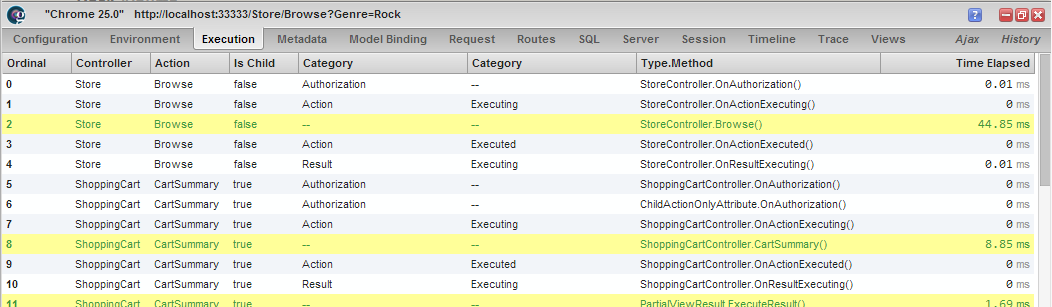
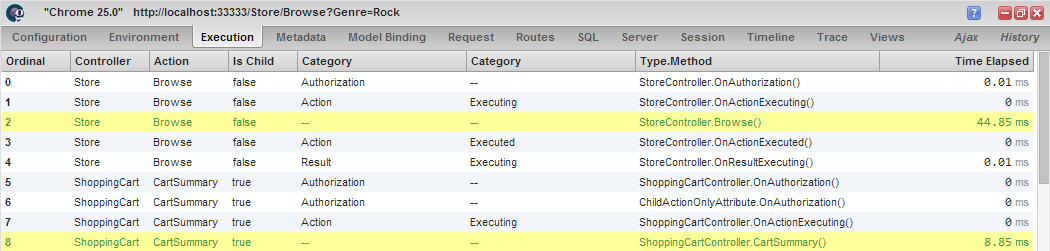
styling tweaks to demo area
increased font size of tooltips and reduced the height of the screen
shot

diff --git a/source/Glimpse.Site/_Content/website-assets/css/tipsy.css b/source/Glimpse.Site/_Content/website-assets/css/tipsy.css
@@ -1,4 +1,4 @@
-.tipsy { font-size: 11px; position: absolute; padding: 5px; z-index: 100000; }
+.tipsy { font-size: 12px; position: absolute; padding: 5px; z-index: 100000; }
   .tipsy-inner { background-color: #000; color: #FFF; max-width: 200px; padding: 5px 8px 4px 8px; text-align: center; }
 
   /* Rounded corners */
━━━━━━━━━━━━━━━━━━━━━━━━━━━━━━
What to produce — For this listing, copy out every line that includes the word "tipsy".

Output below —
diff --git a/source/Glimpse.Site/_Content/website-assets/css/tipsy.css b/source/Glimpse.Site/_Content/website-assets/css/tipsy.css
-.tipsy { font-size: 11px; position: absolute; padding: 5px; z-index: 100000; }
+.tipsy { font-size: 12px; position: absolute; padding: 5px; z-index: 100000; }
   .tipsy-inner { background-color: #000; color: #FFF; max-width: 200px; padding: 5px 8px 4px 8px; text-align: center; }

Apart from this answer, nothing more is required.